Ireland head into the tournament full of confidence that they can reach a fourth ICC Cricket World Cup. Graham Ford's team boasts a wealth of experience and arrive in Zimbabwe on a run of form which promises a great deal.
Ireland booked their spot at the the World Cup Qualifier as a result of being placed 12th in the ICC ODI Championship.
15 February – Beat Northerns/Easterns XI by 91 runs
18 February – Beat Netherlands by 5 wickets
20 February – No result with Scotland (rain)
23 February – Beat Hong Kong by 3 runs
ICC CWCQ Group A
Papua New Guinea
United Arab Emirates
4 March – Netherlands, Old Hararians Sports Club, Harare
6 March – Papua New Guinea, Harare Sports Club, Harare
10 March – West Indies, Harare Sports Club, Harare
12 March – United Arab Emirates, Old Hararians Sports Club, Harare
Squad: Will Portfield (capt), Andrew Balbirnie, Peter Chase, George Dockrell, Ed Joyce, Andy McBrine, Barry McCarthy, Tim Murtagh, Kevin O'Brien, Niall O'Brien (wk), Boyd Rankin, James Shannon, Simi Singh, Paul Stirling, Gary Wilson (wk)
"We're a pretty balanced side, which gives us great confidence going into the tournament," said Ireland captain Will Porterfield. "Whether it's our seam attack, our batting, or the spin department, we have the bases fairly well covered."
Porterfield is joined by consistent run-getters and English county cricket stalwarts Paul Stirling, Ed Joyce, Gary Wilson and the O'Brien brothers in the batting department. Stirling smashed 156 from 128 balls in a warm-up fixture against Hong Kong on 23 February to remind Ireland's opponents of his destructive capabilities. The Middlesex batsman is a powerful strokemaker, capable of hitting over the in-field in the Powerplay, dominating the spinners with the sweep and keen to take on anything short.
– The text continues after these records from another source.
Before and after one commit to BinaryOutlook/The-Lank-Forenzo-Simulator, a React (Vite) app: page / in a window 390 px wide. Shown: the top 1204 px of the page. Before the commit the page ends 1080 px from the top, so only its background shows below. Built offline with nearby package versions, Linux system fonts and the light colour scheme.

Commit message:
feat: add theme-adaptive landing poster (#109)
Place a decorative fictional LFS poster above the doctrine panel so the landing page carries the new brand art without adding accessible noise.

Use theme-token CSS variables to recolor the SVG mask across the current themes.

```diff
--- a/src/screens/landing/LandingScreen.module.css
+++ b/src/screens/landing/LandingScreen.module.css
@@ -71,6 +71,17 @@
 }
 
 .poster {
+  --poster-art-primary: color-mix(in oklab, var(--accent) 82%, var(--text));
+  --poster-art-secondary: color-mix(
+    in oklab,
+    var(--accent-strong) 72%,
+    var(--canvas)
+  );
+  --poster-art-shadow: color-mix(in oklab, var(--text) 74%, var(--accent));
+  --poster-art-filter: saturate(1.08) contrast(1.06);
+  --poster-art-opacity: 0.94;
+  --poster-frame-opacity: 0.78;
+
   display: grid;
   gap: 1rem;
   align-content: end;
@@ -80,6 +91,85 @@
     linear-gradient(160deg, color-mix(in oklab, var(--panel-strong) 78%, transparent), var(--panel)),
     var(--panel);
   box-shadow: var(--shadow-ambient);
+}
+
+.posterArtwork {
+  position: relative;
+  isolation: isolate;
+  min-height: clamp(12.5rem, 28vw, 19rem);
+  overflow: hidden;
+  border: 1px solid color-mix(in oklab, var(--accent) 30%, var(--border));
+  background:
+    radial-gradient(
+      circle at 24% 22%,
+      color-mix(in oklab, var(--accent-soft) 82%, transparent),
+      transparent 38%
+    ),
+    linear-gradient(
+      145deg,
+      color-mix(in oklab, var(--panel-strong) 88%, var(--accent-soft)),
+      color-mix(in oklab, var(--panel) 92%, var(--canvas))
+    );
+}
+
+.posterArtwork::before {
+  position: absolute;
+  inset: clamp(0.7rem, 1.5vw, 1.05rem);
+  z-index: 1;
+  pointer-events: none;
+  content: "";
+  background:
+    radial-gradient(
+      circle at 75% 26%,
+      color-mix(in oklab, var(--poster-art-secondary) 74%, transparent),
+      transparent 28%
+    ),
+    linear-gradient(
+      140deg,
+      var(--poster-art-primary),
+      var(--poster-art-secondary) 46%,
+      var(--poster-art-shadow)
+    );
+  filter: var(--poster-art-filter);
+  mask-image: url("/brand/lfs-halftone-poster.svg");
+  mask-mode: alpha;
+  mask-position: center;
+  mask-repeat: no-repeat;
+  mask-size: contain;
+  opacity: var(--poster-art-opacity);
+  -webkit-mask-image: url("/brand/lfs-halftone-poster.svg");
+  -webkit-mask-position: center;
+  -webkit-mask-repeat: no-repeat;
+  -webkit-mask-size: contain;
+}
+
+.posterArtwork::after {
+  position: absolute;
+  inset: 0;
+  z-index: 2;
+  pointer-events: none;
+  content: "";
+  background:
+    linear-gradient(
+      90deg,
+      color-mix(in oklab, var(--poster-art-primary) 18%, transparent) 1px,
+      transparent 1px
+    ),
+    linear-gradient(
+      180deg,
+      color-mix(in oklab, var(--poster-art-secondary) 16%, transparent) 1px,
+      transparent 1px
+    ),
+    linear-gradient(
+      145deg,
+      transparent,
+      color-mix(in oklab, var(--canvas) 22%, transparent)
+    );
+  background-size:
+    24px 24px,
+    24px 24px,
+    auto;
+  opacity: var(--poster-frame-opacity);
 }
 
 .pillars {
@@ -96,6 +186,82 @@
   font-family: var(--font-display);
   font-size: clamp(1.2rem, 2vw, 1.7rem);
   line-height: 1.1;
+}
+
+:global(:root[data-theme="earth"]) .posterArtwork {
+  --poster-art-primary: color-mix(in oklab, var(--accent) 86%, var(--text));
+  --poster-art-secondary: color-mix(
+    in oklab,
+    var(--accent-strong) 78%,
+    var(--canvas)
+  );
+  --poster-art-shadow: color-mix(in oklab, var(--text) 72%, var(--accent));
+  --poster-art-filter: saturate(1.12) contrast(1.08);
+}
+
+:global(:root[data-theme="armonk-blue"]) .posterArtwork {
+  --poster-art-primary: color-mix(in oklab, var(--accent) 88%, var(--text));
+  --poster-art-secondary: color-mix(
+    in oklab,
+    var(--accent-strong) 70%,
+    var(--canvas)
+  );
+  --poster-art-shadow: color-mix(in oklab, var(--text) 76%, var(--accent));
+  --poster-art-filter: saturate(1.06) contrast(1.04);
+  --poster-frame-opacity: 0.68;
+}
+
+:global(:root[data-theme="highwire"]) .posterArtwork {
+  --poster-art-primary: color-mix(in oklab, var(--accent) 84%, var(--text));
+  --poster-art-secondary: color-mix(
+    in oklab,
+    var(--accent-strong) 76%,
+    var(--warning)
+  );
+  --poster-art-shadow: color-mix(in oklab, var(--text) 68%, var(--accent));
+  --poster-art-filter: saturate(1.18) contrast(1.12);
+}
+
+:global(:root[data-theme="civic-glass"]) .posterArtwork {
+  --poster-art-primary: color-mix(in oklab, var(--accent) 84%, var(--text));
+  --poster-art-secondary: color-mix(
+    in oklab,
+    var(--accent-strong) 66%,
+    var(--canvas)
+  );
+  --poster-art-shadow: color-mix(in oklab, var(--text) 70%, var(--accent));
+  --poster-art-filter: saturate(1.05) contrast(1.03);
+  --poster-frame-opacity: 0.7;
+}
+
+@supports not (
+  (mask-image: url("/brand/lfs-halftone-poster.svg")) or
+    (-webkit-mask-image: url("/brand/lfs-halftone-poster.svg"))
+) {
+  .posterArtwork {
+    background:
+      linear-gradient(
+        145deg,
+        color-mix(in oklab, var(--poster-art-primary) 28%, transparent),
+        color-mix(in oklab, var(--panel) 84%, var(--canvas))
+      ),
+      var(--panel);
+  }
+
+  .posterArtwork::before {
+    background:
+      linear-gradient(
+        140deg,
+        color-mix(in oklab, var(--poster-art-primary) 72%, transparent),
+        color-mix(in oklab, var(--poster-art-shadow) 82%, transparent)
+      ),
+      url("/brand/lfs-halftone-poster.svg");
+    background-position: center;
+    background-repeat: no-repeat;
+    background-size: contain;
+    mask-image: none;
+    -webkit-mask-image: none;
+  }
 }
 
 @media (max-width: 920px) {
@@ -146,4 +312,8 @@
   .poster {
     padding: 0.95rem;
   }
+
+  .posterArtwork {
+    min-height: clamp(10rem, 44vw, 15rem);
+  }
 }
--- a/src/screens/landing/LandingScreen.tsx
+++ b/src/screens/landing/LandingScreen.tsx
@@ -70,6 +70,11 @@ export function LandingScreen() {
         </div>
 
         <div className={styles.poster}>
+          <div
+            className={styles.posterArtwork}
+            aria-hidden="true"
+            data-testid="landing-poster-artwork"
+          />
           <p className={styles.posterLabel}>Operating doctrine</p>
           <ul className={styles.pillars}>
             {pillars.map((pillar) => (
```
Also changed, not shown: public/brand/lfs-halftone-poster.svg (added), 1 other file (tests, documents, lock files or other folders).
But it's arguably the bowling attack which excites the most. The towering paceman Boyd Rankin will spearhead their bowling unit, while in Barry McCarthy they have a seamer who is in-from and very much on the rise. Meanwhile, Tim Murtagh's mastery of swing, George Dockrell's canny left-arm spin and Stirling's useful part-time off-spin give Porterfield plenty of options.
When Ford's experience as coach is factored in, the Irish certainly look a strong side on paper. Through his time with South Africa and Sri Lanka, Ford knows all about World Cups and his expertise and know-how will be a real plus for Ireland.
Ireland will begin their campaign against the Netherlands in Harare on 4 March before taking on Papua New Guinea two days later. Their third match is, according to the rankings, the most difficult, with heavyweights West Indies scheduled for 10 March before the last group game against the United Arab Emirates.
Ireland beat the Netherlands by five wickets in a warm-up on 18 January, with Rankin taking 4/38 and Andrew Balbirnie scoring 97, so they will be confident they have the better of the Dutch. The West Indies are of course another proposition, but don't rule out Ireland topping Group A to go into the Super Sixes full of confidence.
Cricket World Cup history
Ireland have a proud history at World Cups, having competed at three editions – 2007, 2011 and 2015. Overall, they have played 21 matches, won seven, tied one and lost 13, but their record doesn't tell half of the story.
On their debut in the West Indies in 2007 the then-Associate nation shocked onlookers. Put in a group with the hosts, Pakistan and Zimbabwe they were given little chance, but after a tie against Zimbabwe they stunned Pakistan to qualify in second position. Although they finished bottom of the Super Eights, they beat Bangladesh to finish a memorable first tournament.
At the 2011 World Cup in India they produced again, chasing 327 to beat England in Bangalore. Kevin O'Brien's superb 113, which included 13 fours and six sixes, set the tournament alight. They also beat the Netherlands before bowing out.
Having set a precedent for shocks, Ireland returned in 2015 to beat the West Indies, the United Arab Emirates and Zimbabwe, only narrowly missing out on qualification for the next stage on net-run-rate.
What needs to go right for Ireland to qualify?
The experienced players need to stand up and be counted. A 2-1 ODI series win over Afghanistan in December showed Ireland remain a force to be reckoned with and their form since then has only added to their confidence.
Although containing a few younger faces, Ireland's side is built around players who have seen it and done it. Runs from the likes of Porterfield, Stirling, Balbirnie and Joyce are a must, while pacy, aggressive wicket-taking spells from Rankin and McCarthy will be needed up front.
If everything clicks, as their recent form and warm-up matches suggest, then Ireland have a strong chance of finishing as one of the top two sides in Zimbabwe.